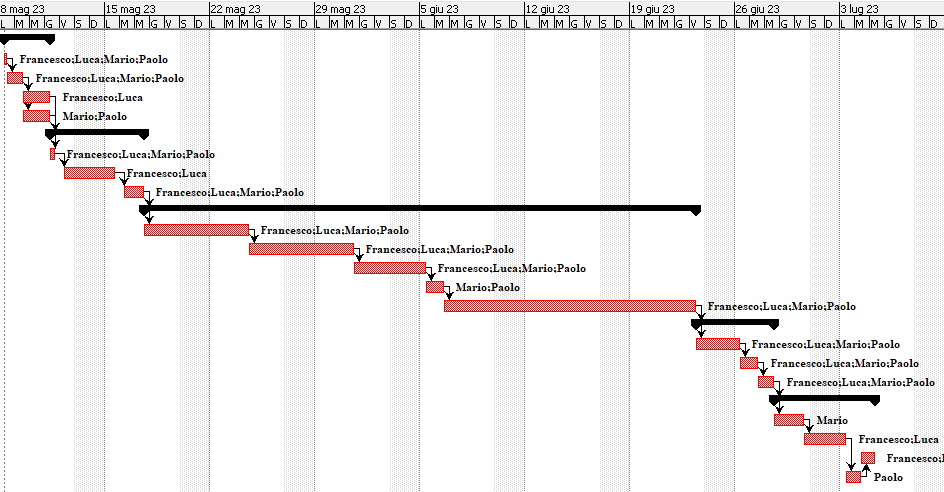
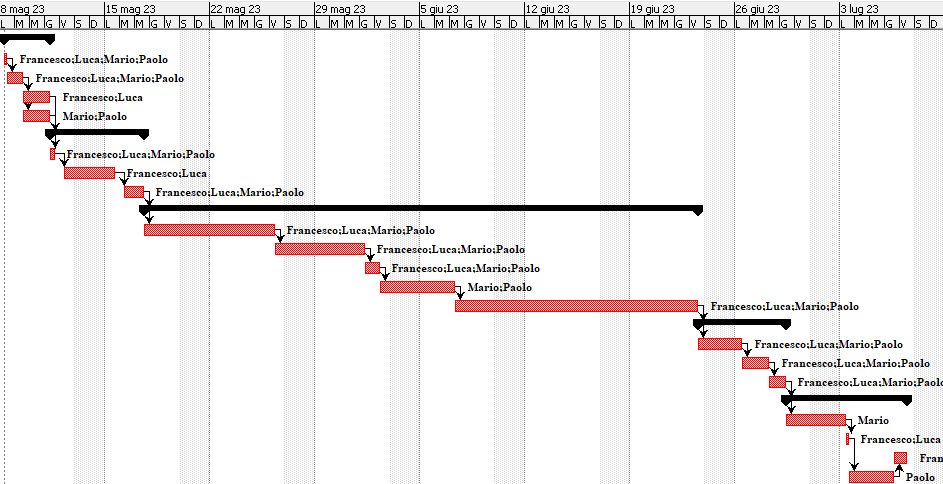
Effort changes and some explainations added

diff --git a/EstimationV2.md b/EstimationV2.md
@@ -9,20 +9,22 @@ Consider the EZWallet  project in FUTURE version (as proposed by the team), assu
 
 For these estimations we are considering only the new part of the project that has to be implemented without contemplate the part already implemented in the first version. Moreover in these previsions for the coding part we are appraising, for simplicity, that the back-end is unique for web, android and iOS application without considering the native development part for android and iOS and the integration part with their respective APIs.
 
+For the estimate of the effort, due to our lack of experience, we are based on the proportions between the different parts and their importance at the time level. 
+
 # Estimate by size
 ### 
 
 
 |             | Estimate                        |             
 | ----------- | ------------------------------- |  
-| NC =  Estimated number of modules to be developed   | 100 |    
-| A = Estimated average size per class, in LOC        | 32 LOC/NC | 
+| NC =  Estimated number of modules to be developed   | 80 |
+| A = Estimated average size per class, in LOC        | 40 LOC/NC | 
 | S = Estimated size of project, in LOC (= NC * A)    | 3200 LOC |
 | E = Estimated effort, in person hours (here use productivity 10 LOC per person hour)  | 320 ph |   
 | C = Estimated cost, in euro (here use 1 person hour cost = 30 euro) | 9600 EUR | 
 | Estimated calendar time, in calendar weeks (Assume team of 4 people, 8 hours per day, 5 days per week ) | 2 week |               
 
-For the number of modules was chosen the number of functions.
+For the number of modules was chosen the number of functions. For the functions we have considered approximatively 40 for the back-end and 40 for the front-end.
 
 # Estimate by product decomposition
 ### 
@@ -63,7 +65,7 @@ For the number of modules was chosen the number of functions.
             3.2.1 Web frontend development
             3.2.2 Android frontend development
             3.2.3 iOS frontend development
-        3.3 API development
+        3.3 API development (email and ads services)
         3.4 Component integration
         3.5 Code verification
 
@@ -96,9 +98,9 @@ For the number of modules was chosen the number of functions.
 | User interface design | 32 ph |
 | Database design | 60 ph |
 | Development | |
-| Backend Development | 160 ph |
-| Frontend Development | 160 ph |
-| API development | 80 ph |
+| Backend Development | 200 ph |
+| Frontend Development | 130 ph |
+| API development | 30 ph |
 | Component integration | 50 ph |
 | Code verification | 400 ph |
 | Testing | |
@@ -111,12 +113,16 @@ For the number of modules was chosen the number of functions.
 | Conduct system integration testing | 24 ph |
 | Deploy the application | 8 ph |
 | Maintenance and support | - ongoing - |
-| Provide technical support | 24 ph/week |
-| Fix bugs and troubleshoot issues | 32 ph/month |
-| Implement updates and upgrades | - |
-| TOT | 1240 ph |
+| Provide technical support | 20 ph/week |
+| Fix bugs and troubleshoot issues | 80 ph/month |
+| Implement updates and upgrades | n.d. |
+| TOT | 1200 ph |
 
-For this estimation we have insert also the deployment and the maintanance and support parts to give an image of the entire development of the application.
+For this estimation we have insert also the deployment and the maintanance and support parts to give an image of the entire development of the application. 
+
+We added the maintenance part to give a picture of the entire process, but we don't consider that for the total amout of the effort for the estimation. For the technical support we have considered half day of work for all week and for the fix bugs and troubleshoot part we have considered 20 ph of work for week. 
+The implement updates and upgrades part is not defined because we don't contemplate new versions for the continuation in the future of the application.
+
 
 ### Gantt chart
 
@@ -134,4 +140,4 @@ The estimation by activity decomposition, as that with product decomposition, ta
 | ----------- | ------------------------------- | --------------- |
 | estimate by size | 320 ph | 2 weeks |
 | estimate by product decomposition | 1138 ph | 7,11 weeks |
-| estimate by activity decomposition | 1240 ph | 8,4 weeks |
+| estimate by activity decomposition | 1200 ph | 9 weeks |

::::

## WHAT NEEDS TO BE DONE
Drop every picture from the data, then output all the rest exactly.

## EXERCISE RESULT
Effort changes and some explainations added

diff --git a/EstimationV2.md b/EstimationV2.md
@@ -9,20 +9,22 @@ Consider the EZWallet  project in FUTURE version (as proposed by the team), assu
 
 For these estimations we are considering only the new part of the project that has to be implemented without contemplate the part already implemented in the first version. Moreover in these previsions for the coding part we are appraising, for simplicity, that the back-end is unique for web, android and iOS application without considering the native development part for android and iOS and the integration part with their respective APIs.
 
+For the estimate of the effort, due to our lack of experience, we are based on the proportions between the different parts and their importance at the time level. 
+
 # Estimate by size
 ### 
 
 
 |             | Estimate                        |             
 | ----------- | ------------------------------- |  
-| NC =  Estimated number of modules to be developed   | 100 |    
-| A = Estimated average size per class, in LOC        | 32 LOC/NC | 
+| NC =  Estimated number of modules to be developed   | 80 |
+| A = Estimated average size per class, in LOC        | 40 LOC/NC | 
 | S = Estimated size of project, in LOC (= NC * A)    | 3200 LOC |
 | E = Estimated effort, in person hours (here use productivity 10 LOC per person hour)  | 320 ph |   
 | C = Estimated cost, in euro (here use 1 person hour cost = 30 euro) | 9600 EUR | 
 | Estimated calendar time, in calendar weeks (Assume team of 4 people, 8 hours per day, 5 days per week ) | 2 week |               
 
-For the number of modules was chosen the number of functions.
+For the number of modules was chosen the number of functions. For the functions we have considered approximatively 40 for the back-end and 40 for the front-end.
 
 # Estimate by product decomposition
 ### 
@@ -63,7 +65,7 @@ For the number of modules was chosen the number of functions.
             3.2.1 Web frontend development
             3.2.2 Android frontend development
             3.2.3 iOS frontend development
-        3.3 API development
+        3.3 API development (email and ads services)
         3.4 Component integration
         3.5 Code verification
 
@@ -96,9 +98,9 @@ For the number of modules was chosen the number of functions.
 | User interface design | 32 ph |
 | Database design | 60 ph |
 | Development | |
-| Backend Development | 160 ph |
-| Frontend Development | 160 ph |
-| API development | 80 ph |
+| Backend Development | 200 ph |
+| Frontend Development | 130 ph |
+| API development | 30 ph |
 | Component integration | 50 ph |
 | Code verification | 400 ph |
 | Testing | |
@@ -111,12 +113,16 @@ For the number of modules was chosen the number of functions.
 | Conduct system integration testing | 24 ph |
 | Deploy the application | 8 ph |
 | Maintenance and support | - ongoing - |
-| Provide technical support | 24 ph/week |
-| Fix bugs and troubleshoot issues | 32 ph/month |
-| Implement updates and upgrades | - |
-| TOT | 1240 ph |
+| Provide technical support | 20 ph/week |
+| Fix bugs and troubleshoot issues | 80 ph/month |
+| Implement updates and upgrades | n.d. |
+| TOT | 1200 ph |
 
-For this estimation we have insert also the deployment and the maintanance and support parts to give an image of the entire development of the application.
+For this estimation we have insert also the deployment and the maintanance and support parts to give an image of the entire development of the application. 
+
+We added the maintenance part to give a picture of the entire process, but we don't consider that for the total amout of the effort for the estimation. For the technical support we have considered half day of work for all week and for the fix bugs and troubleshoot part we have considered 20 ph of work for week. 
+The implement updates and upgrades part is not defined because we don't contemplate new versions for the continuation in the future of the application.
+
 
 ### Gantt chart
 
@@ -134,4 +140,4 @@ The estimation by activity decomposition, as that with product decomposition, ta
 | ----------- | ------------------------------- | --------------- |
 | estimate by size | 320 ph | 2 weeks |
 | estimate by product decomposition | 1138 ph | 7,11 weeks |
-| estimate by activity decomposition | 1240 ph | 8,4 weeks |
+| estimate by activity decomposition | 1200 ph | 9 weeks |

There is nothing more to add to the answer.